··· SOURCE RECORDS ···
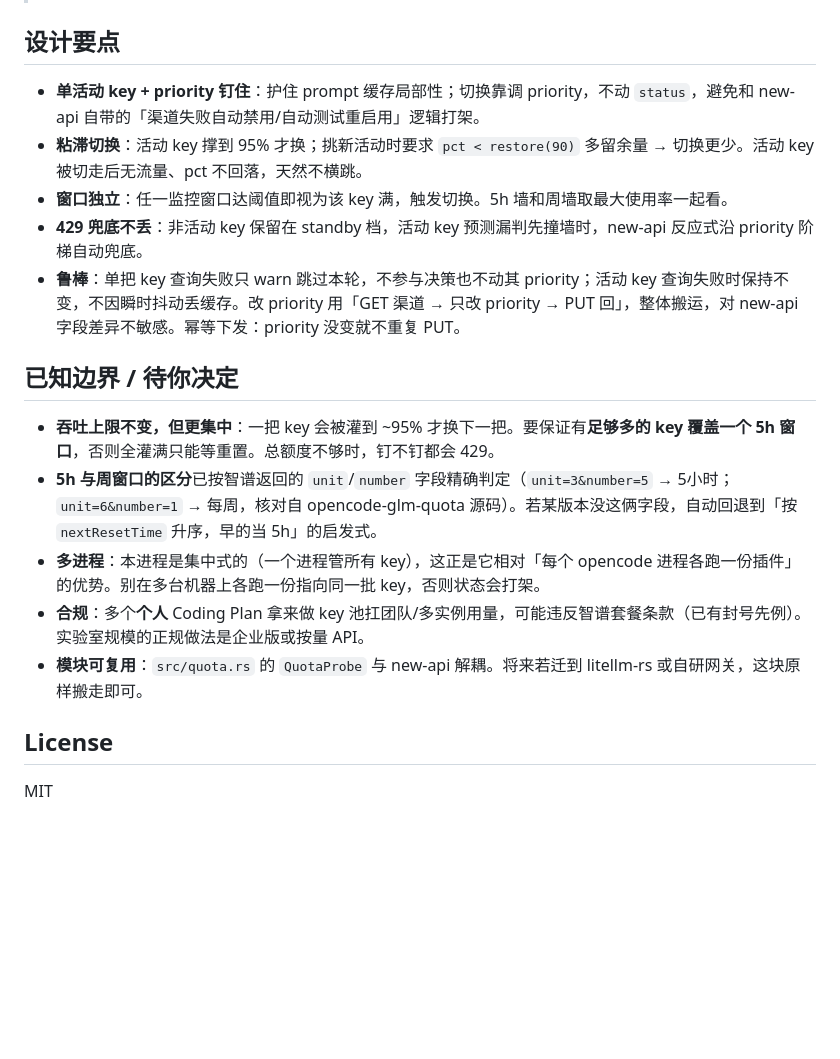
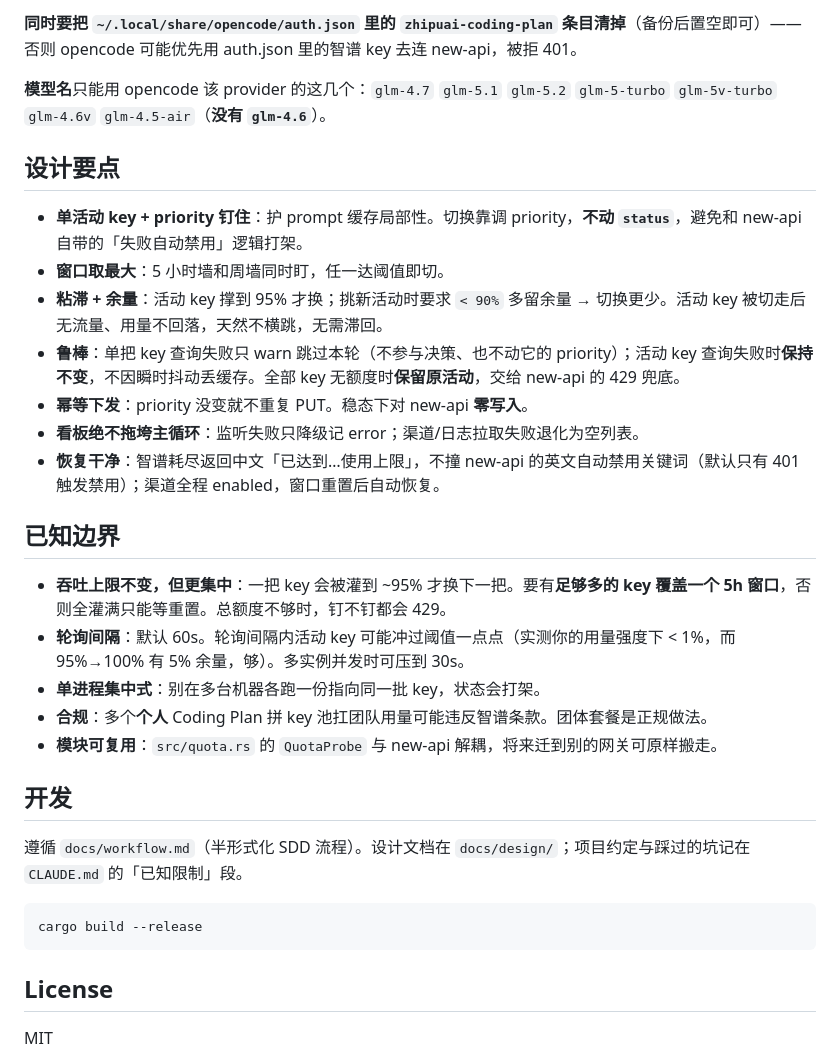
Before and after one commit to lihaokun/quota-throttle, a Markdown page: README.md, the part around one of its changes. GitHub-like rendering; blank space fills up the shorter version.

````diff
--- a/README.md
+++ b/README.md
@@ -87,19 +118,32 @@ new-api 的管理 API 没有稳定的官方文档，路由和 header 随版本
+**同时要把 `~/.local/share/opencode/auth.json` 里的 `zhipuai-coding-plan` 条目清掉**（备份后置空即可）——否则 opencode 可能优先用 auth.json 里的智谱 key 去连 new-api，被拒 401。
+
+**模型名**只能用 opencode 该 provider 的这几个：`glm-4.7` `glm-5.1` `glm-5.2` `glm-5-turbo` `glm-5v-turbo` `glm-4.6v` `glm-4.5-air`（**没有 `glm-4.6`**）。
 
 ## 设计要点
 
-- **单活动 key + priority 钉住**：护住 prompt 缓存局部性；切换靠调 priority，不动 `status`，避免和 new-api 自带的「渠道失败自动禁用/自动测试重启用」逻辑打架。
-- **粘滞切换**：活动 key 撑到 95% 才换；挑新活动时要求 `pct < restore(90)` 多留余量 → 切换更少。活动 key 被切走后无流量、pct 不回落，天然不横跳。
-- **窗口独立**：任一监控窗口达阈值即视为该 key 满，触发切换。5h 墙和周墙取最大使用率一起看。
-- **429 兜底不丢**：非活动 key 保留在 standby 档，活动 key 预测漏判先撞墙时，new-api 反应式沿 priority 阶梯自动兜底。
-- **鲁棒**：单把 key 查询失败只 warn 跳过本轮，不参与决策也不动其 priority；活动 key 查询失败时保持不变，不因瞬时抖动丢缓存。改 priority 用「GET 渠道 → 只改 priority → PUT 回」，整体搬运，对 new-api 字段差异不敏感。幂等下发：priority 没变就不重复 PUT。
+- **单活动 key + priority 钉住**：护 prompt 缓存局部性。切换靠调 priority，**不动 `status`**，避免和 new-api 自带的「失败自动禁用」逻辑打架。
+- **窗口取最大**：5 小时墙和周墙同时盯，任一达阈值即切。
+- **粘滞 + 余量**：活动 key 撑到 95% 才换；挑新活动时要求 `< 90%` 多留余量 → 切换更少。活动 key 被切走后无流量、用量不回落，天然不横跳，无需滞回。
+- **鲁棒**：单把 key 查询失败只 warn 跳过本轮（不参与决策、也不动它的 priority）；活动 key 查询失败时**保持不变**，不因瞬时抖动丢缓存。全部 key 无额度时**保留原活动**，交给 new-api 的 429 兜底。
+- **幂等下发**：priority 没变就不重复 PUT。稳态下对 new-api **零写入**。
+- **看板绝不拖垮主循环**：监听失败只降级记 error；渠道/日志拉取失败退化为空列表。
+- **恢复干净**：智谱耗尽返回中文「已达到…使用上限」，不撞 new-api 的英文自动禁用关键词（默认只有 401 触发禁用）；渠道全程 enabled，窗口重置后自动恢复。
 
-## 已知边界 / 待你决定
+## 已知边界
 
-- **吞吐上限不变，但更集中**：一把 key 会被灌到 ~95% 才换下一把。要保证有**足够多的 key 覆盖一个 5h 窗口**，否则全灌满只能等重置。总额度不够时，钉不钉都会 429。
-- **5h 与周窗口的区分**已按智谱返回的 `unit`/`number` 字段精确判定（`unit=3&number=5` → 5小时；`unit=6&number=1` → 每周，核对自 opencode-glm-quota 源码）。若某版本没这俩字段，自动回退到「按 `nextResetTime` 升序，早的当 5h」的启发式。
-- **多进程**：本进程是集中式的（一个进程管所有 key），这正是它相对「每个 opencode 进程各跑一份插件」的优势。别在多台机器上各跑一份指向同一批 key，否则状态会打架。
-- **合规**：多个**个人** Coding Plan 拿来做 key 池扛团队/多实例用量，可能违反智谱套餐条款（已有封号先例）。实验室规模的正规做法是企业版或按量 API。
-- **模块可复用**：`src/quota.rs` 的 `QuotaProbe` 与 new-api 解耦。将来若迁到 litellm-rs 或自研网关，这块原样搬走即可。
+- **吞吐上限不变，但更集中**：一把 key 会被灌到 ~95% 才换下一把。要有**足够多的 key 覆盖一个 5h 窗口**，否则全灌满只能等重置。总额度不够时，钉不钉都会 429。
+- **轮询间隔**：默认 60s。轮询间隔内活动 key 可能冲过阈值一点点（实测你的用量强度下 < 1%，而 95%→100% 有 5% 余量，够）。多实例并发时可压到 30s。
+- **单进程集中式**：别在多台机器各跑一份指向同一批 key，状态会打架。
+- **合规**：多个**个人** Coding Plan 拼 key 池扛团队用量可能违反智谱条款。团体套餐是正规做法。
+- **模块可复用**：`src/quota.rs` 的 `QuotaProbe` 与 new-api 解耦，将来迁到别的网关可原样搬走。
+
+## 开发
+
+遵循 `docs/workflow.md`（半形式化 SDD 流程）。设计文档在 `docs/design/`；项目约定与踩过的坑记在 `CLAUDE.md` 的「已知限制」段。
+
+```bash
+cargo build --release
+```
 
 ## License
 
````
Also changed, not shown: other parts of README.md (+91 -60 lines).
···
▸ **WHAT THE TASK REQUIRES**: Repeat every entry exactly. Do not include the pictures.

▸ **SOLUTION**:
Before and after one commit to lihaokun/quota-throttle, a Markdown page: README.md, the part around one of its changes. GitHub-like rendering; blank space fills up the shorter version.

````diff
--- a/README.md
+++ b/README.md
@@ -87,19 +118,32 @@ new-api 的管理 API 没有稳定的官方文档，路由和 header 随版本
+**同时要把 `~/.local/share/opencode/auth.json` 里的 `zhipuai-coding-plan` 条目清掉**（备份后置空即可）——否则 opencode 可能优先用 auth.json 里的智谱 key 去连 new-api，被拒 401。
+
+**模型名**只能用 opencode 该 provider 的这几个：`glm-4.7` `glm-5.1` `glm-5.2` `glm-5-turbo` `glm-5v-turbo` `glm-4.6v` `glm-4.5-air`（**没有 `glm-4.6`**）。
 
 ## 设计要点
 
-- **单活动 key + priority 钉住**：护住 prompt 缓存局部性；切换靠调 priority，不动 `status`，避免和 new-api 自带的「渠道失败自动禁用/自动测试重启用」逻辑打架。
-- **粘滞切换**：活动 key 撑到 95% 才换；挑新活动时要求 `pct < restore(90)` 多留余量 → 切换更少。活动 key 被切走后无流量、pct 不回落，天然不横跳。
-- **窗口独立**：任一监控窗口达阈值即视为该 key 满，触发切换。5h 墙和周墙取最大使用率一起看。
-- **429 兜底不丢**：非活动 key 保留在 standby 档，活动 key 预测漏判先撞墙时，new-api 反应式沿 priority 阶梯自动兜底。
-- **鲁棒**：单把 key 查询失败只 warn 跳过本轮，不参与决策也不动其 priority；活动 key 查询失败时保持不变，不因瞬时抖动丢缓存。改 priority 用「GET 渠道 → 只改 priority → PUT 回」，整体搬运，对 new-api 字段差异不敏感。幂等下发：priority 没变就不重复 PUT。
+- **单活动 key + priority 钉住**：护 prompt 缓存局部性。切换靠调 priority，**不动 `status`**，避免和 new-api 自带的「失败自动禁用」逻辑打架。
+- **窗口取最大**：5 小时墙和周墙同时盯，任一达阈值即切。
+- **粘滞 + 余量**：活动 key 撑到 95% 才换；挑新活动时要求 `< 90%` 多留余量 → 切换更少。活动 key 被切走后无流量、用量不回落，天然不横跳，无需滞回。
+- **鲁棒**：单把 key 查询失败只 warn 跳过本轮（不参与决策、也不动它的 priority）；活动 key 查询失败时**保持不变**，不因瞬时抖动丢缓存。全部 key 无额度时**保留原活动**，交给 new-api 的 429 兜底。
+- **幂等下发**：priority 没变就不重复 PUT。稳态下对 new-api **零写入**。
+- **看板绝不拖垮主循环**：监听失败只降级记 error；渠道/日志拉取失败退化为空列表。
+- **恢复干净**：智谱耗尽返回中文「已达到…使用上限」，不撞 new-api 的英文自动禁用关键词（默认只有 401 触发禁用）；渠道全程 enabled，窗口重置后自动恢复。
 
-## 已知边界 / 待你决定
+## 已知边界
 
-- **吞吐上限不变，但更集中**：一把 key 会被灌到 ~95% 才换下一把。要保证有**足够多的 key 覆盖一个 5h 窗口**，否则全灌满只能等重置。总额度不够时，钉不钉都会 429。
-- **5h 与周窗口的区分**已按智谱返回的 `unit`/`number` 字段精确判定（`unit=3&number=5` → 5小时；`unit=6&number=1` → 每周，核对自 opencode-glm-quota 源码）。若某版本没这俩字段，自动回退到「按 `nextResetTime` 升序，早的当 5h」的启发式。
-- **多进程**：本进程是集中式的（一个进程管所有 key），这正是它相对「每个 opencode 进程各跑一份插件」的优势。别在多台机器上各跑一份指向同一批 key，否则状态会打架。
-- **合规**：多个**个人** Coding Plan 拿来做 key 池扛团队/多实例用量，可能违反智谱套餐条款（已有封号先例）。实验室规模的正规做法是企业版或按量 API。
-- **模块可复用**：`src/quota.rs` 的 `QuotaProbe` 与 new-api 解耦。将来若迁到 litellm-rs 或自研网关，这块原样搬走即可。
+- **吞吐上限不变，但更集中**：一把 key 会被灌到 ~95% 才换下一把。要有**足够多的 key 覆盖一个 5h 窗口**，否则全灌满只能等重置。总额度不够时，钉不钉都会 429。
+- **轮询间隔**：默认 60s。轮询间隔内活动 key 可能冲过阈值一点点（实测你的用量强度下 < 1%，而 95%→100% 有 5% 余量，够）。多实例并发时可压到 30s。
+- **单进程集中式**：别在多台机器各跑一份指向同一批 key，状态会打架。
+- **合规**：多个**个人** Coding Plan 拼 key 池扛团队用量可能违反智谱条款。团体套餐是正规做法。
+- **模块可复用**：`src/quota.rs` 的 `QuotaProbe` 与 new-api 解耦，将来迁到别的网关可原样搬走。
+
+## 开发
+
+遵循 `docs/workflow.md`（半形式化 SDD 流程）。设计文档在 `docs/design/`；项目约定与踩过的坑记在 `CLAUDE.md` 的「已知限制」段。
+
+```bash
+cargo build --release
+```
 
 ## License
 
````
Also changed, not shown: other parts of README.md (+91 -60 lines).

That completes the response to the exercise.